A company doesn’t create culture; culture comes from the people that work at the company. Think about some of your favorite jobs while growing up—I bet you were part of some after-work activity, had long-running inside jokes or regularly chatted with a couple of friends. At EPIC, we give our employees the opportunity to build friendships through clubs and activities. If someone has an idea, we listen and give them the resources they need to accomplish it. Throughout the past couple of years, we’ve started a number of activities revolving around food, sports and fun.
Our Food Club, run by two members of our account team, Mary Hacker and Natalie Ortego, has taken on a life of its own. We have a food cart that sporadically weaves its way through the building and drops off treats on holidays, like Strawberry Shortcake Day, National Guacamole Day and National Brownie Day. They’ve hosted food-related events like our most recent SOUP-er Bowl party where we had a soup cook-off and watched Super Bowl commercials. These events are all-inclusive and a fun way to break up the day and rejuvenate the staff.

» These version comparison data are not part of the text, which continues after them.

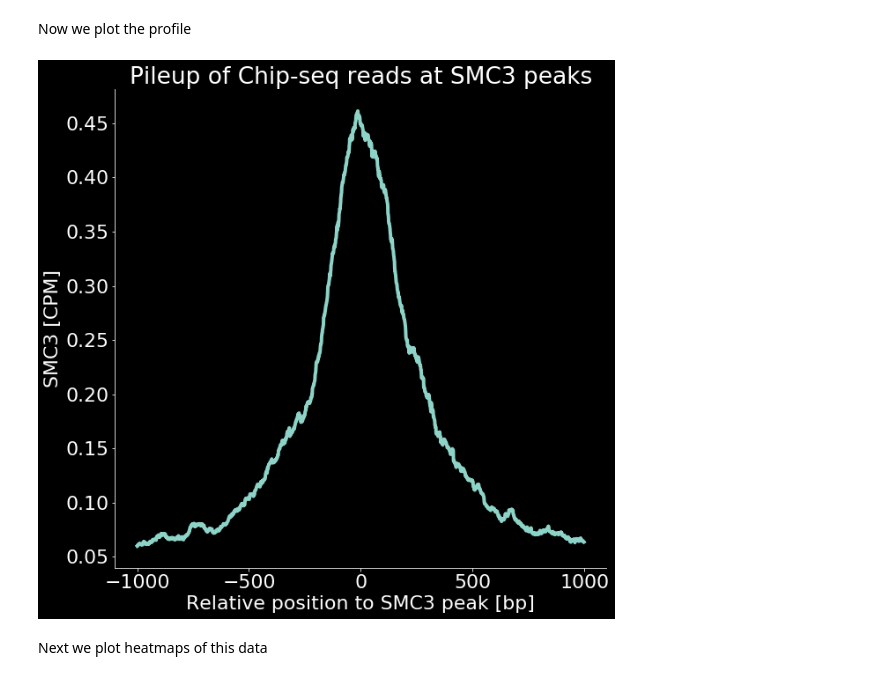
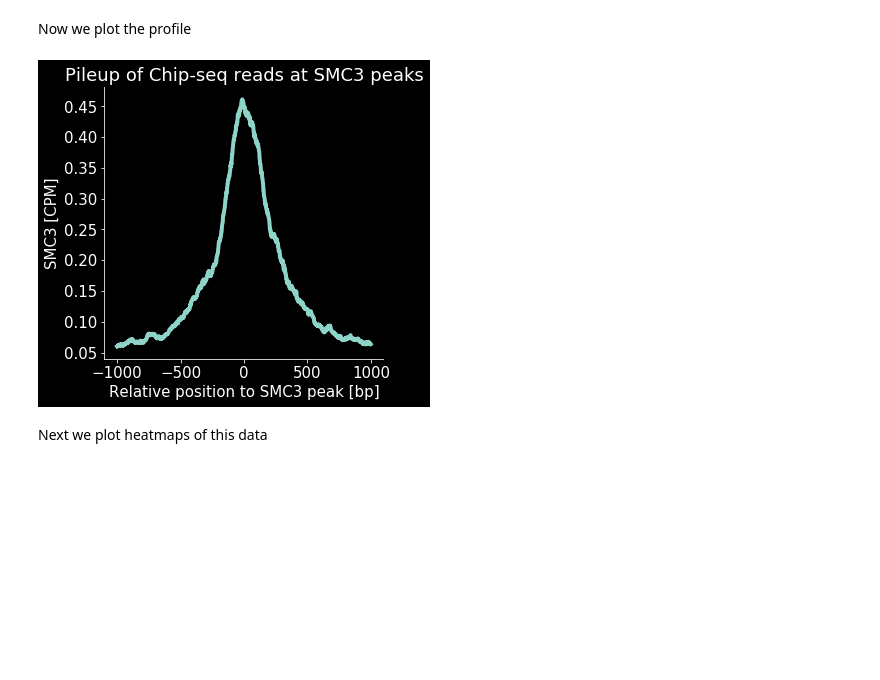
Before and after one commit to Mittmich/Sequencing_data_lesson_1, a Jupyter notebook: Example2_SMC3_pileup.ipynb, the cells around one changed output. Drawn from its saved outputs; the diff is of its cells as text; code cells hidden in the pictures; blank space fills up the shorter version.

Commit message:
Changed plot size

```diff
--- a/Example2_SMC3_pileup.ipynb
+++ b/Example2_SMC3_pileup.ipynb
@@ -9,7 +9,7 @@ import os
 # %% [markdown]
 Define matplotlib plotting paramters
 # %%
-matplotlib.rcParams.update({'font.size': 22})
+matplotlib.rcParams.update({'font.size': 15})
 # %% [markdown]
 Change Working directory to the directory where the files are
 # %%
@@ -116,12 +116,12 @@ Now we plot the profile
 # %%
 f, ax = plt.subplots()
 ax.plot(averageProfile["Position"], averageProfile["values"], lw=4)
-f.set_size_inches(10, 10)
+f.set_size_inches(5, 5)
 sbn.despine()
 ax.set(xlabel="Relative position to SMC3 peak [bp]", ylabel="SMC3 [CPM]", title="Pileup of Chip-seq reads at SMC3 peaks")
 plt.show()
 # %% [output]
-[figure, old version]
+[figure, new version]
 # %% [markdown]
 Next we plot heatmaps of this data
 # %%
```
Also changed, not shown: parts of 2 cells of this notebook.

Every agency has its share of sports fans and we’re no different. Our public relations supervisor, Scott Covelli, or Coachvelli as he’s affectionately called on the field, leads our softball team on the field every Wednesday during the summer. One of our account managers, Zak Becker, leads our bowling league—almost a prerequisite when one of your accounts is the largest manufacturer of bowling balls. Last but not least, yours truly manages a kickball team that takes over the softball fields at the end of their season. These activities are great ways for our staff to bond and showcase our athletic prowess.

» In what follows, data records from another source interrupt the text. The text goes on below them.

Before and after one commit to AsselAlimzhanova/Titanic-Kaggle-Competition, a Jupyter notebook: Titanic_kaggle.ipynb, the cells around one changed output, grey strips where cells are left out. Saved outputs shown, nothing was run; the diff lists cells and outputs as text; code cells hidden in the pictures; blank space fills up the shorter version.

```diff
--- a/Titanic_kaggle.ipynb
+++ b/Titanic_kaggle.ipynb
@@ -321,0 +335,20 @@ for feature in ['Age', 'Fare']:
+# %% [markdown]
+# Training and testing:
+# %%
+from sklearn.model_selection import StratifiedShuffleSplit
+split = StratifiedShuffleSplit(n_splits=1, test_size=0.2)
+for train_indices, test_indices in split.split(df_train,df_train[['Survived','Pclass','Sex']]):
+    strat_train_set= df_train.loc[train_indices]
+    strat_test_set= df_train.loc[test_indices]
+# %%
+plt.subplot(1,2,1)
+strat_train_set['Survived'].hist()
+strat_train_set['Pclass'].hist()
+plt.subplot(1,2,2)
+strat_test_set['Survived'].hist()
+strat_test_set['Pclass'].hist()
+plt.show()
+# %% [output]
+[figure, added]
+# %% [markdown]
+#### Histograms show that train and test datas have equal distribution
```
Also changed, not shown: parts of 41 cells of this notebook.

While the aforementioned activities are fun, not everyone likes sports and cooking in their free time. One of our front-end developers, Cody LaPlant, brings in board and card games, and now we have regular adventures over lunch. We have a Book Club run by one of our project managers, Sara Nelson. And most recently there has been chatter about playing trivia regularly and visiting karaoke spots after hours.
Culture in the workplace is a key ingredient to the success of any business. When you stop thinking of culture as pool tables, lounge areas and game rooms and start thinking of it in terms of people, you end up with a team of committed individuals who are excited to come to work.